> _Work order_
Give back each line of the material that contains the word "output".

> _Given data_
-------------------------
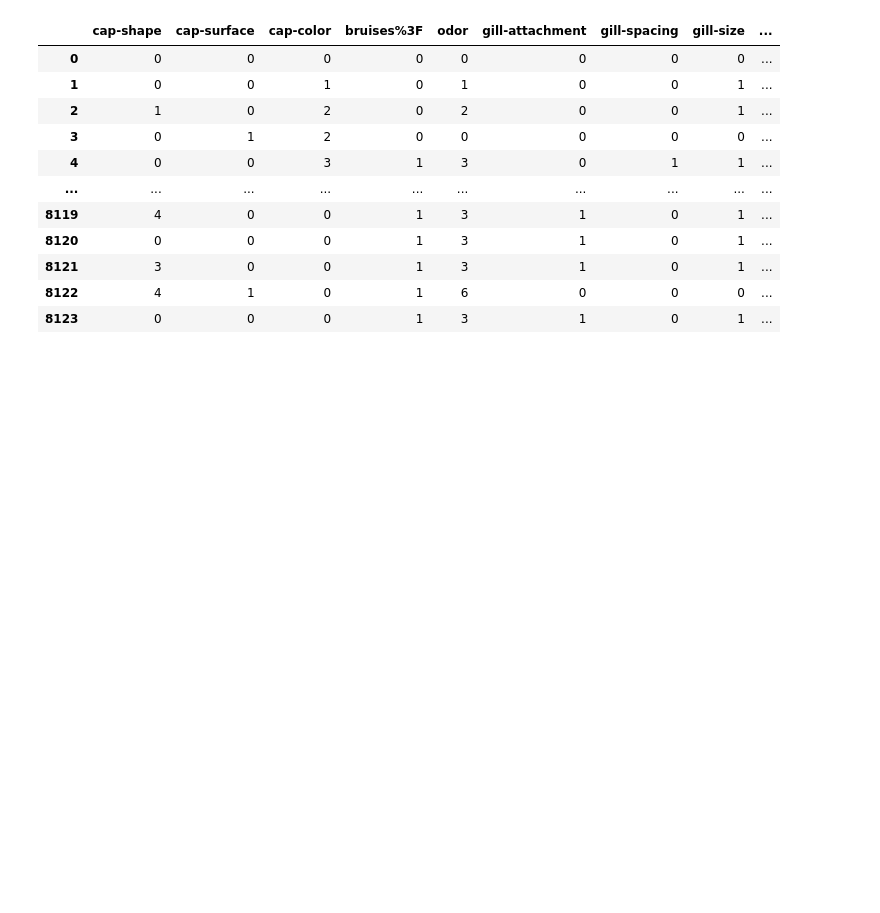
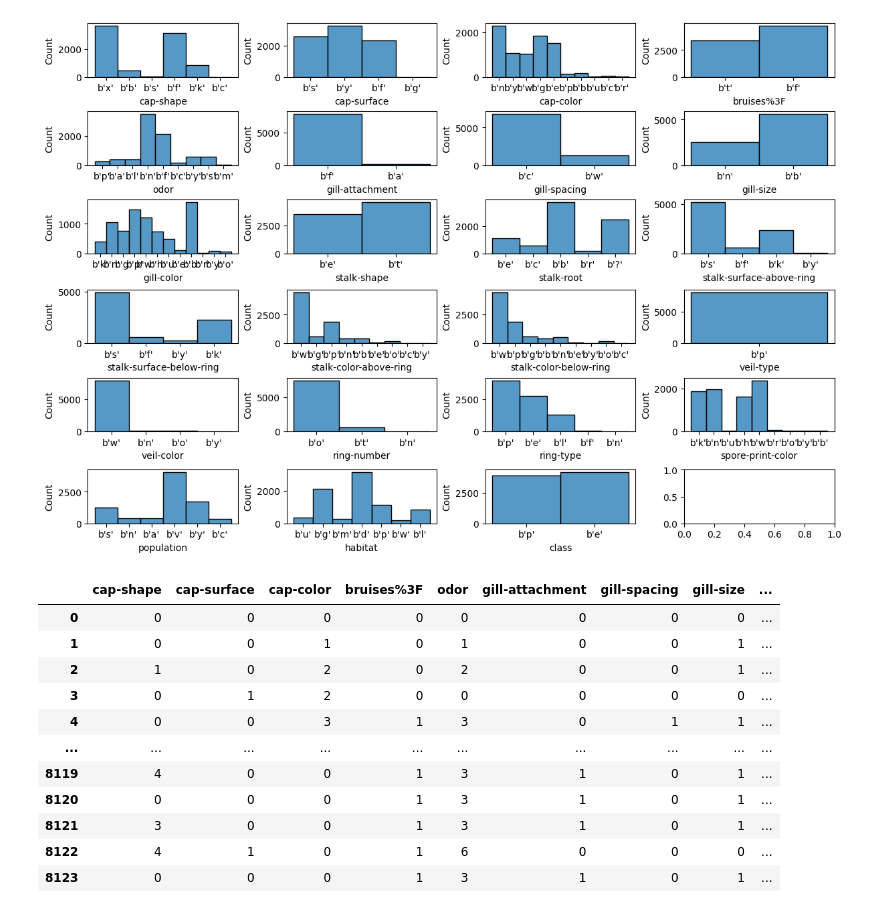
Before and after one commit to garrettfarley9/AI-Final-Project, a Jupyter notebook: AI_final_project.ipynb, the cells around one changed output. Cells and saved outputs as stored; diff of their text form; code cells hidden in the pictures; blank space fills up the shorter version.

```diff
--- a/AI_final_project.ipynb
+++ b/AI_final_project.ipynb
@@ -31,3 +56,11 @@ mdf.describe()
+# %%
+fig, ax = plt.subplots(nrows = 6, ncols = 4, figsize = (12,8), layout = 'constrained')
+ax = ax.flatten()
+for i, col in enumerate(mdf.columns):
+    sns.histplot(mdf[col], ax=ax[i])
+# plt.tight_layout()
+# %% [output]
+[figure, added]
 # %%
 ##Label encoding
 cols = mdf.columns
```
Also changed, not shown: parts of 23 cells of this notebook.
-------------------------
> _Your response_
Before and after one commit to garrettfarley9/AI-Final-Project, a Jupyter notebook: AI_final_project.ipynb, the cells around one changed output. Cells and saved outputs as stored; diff of their text form; code cells hidden in the pictures; blank space fills up the shorter version.
+# %% [output]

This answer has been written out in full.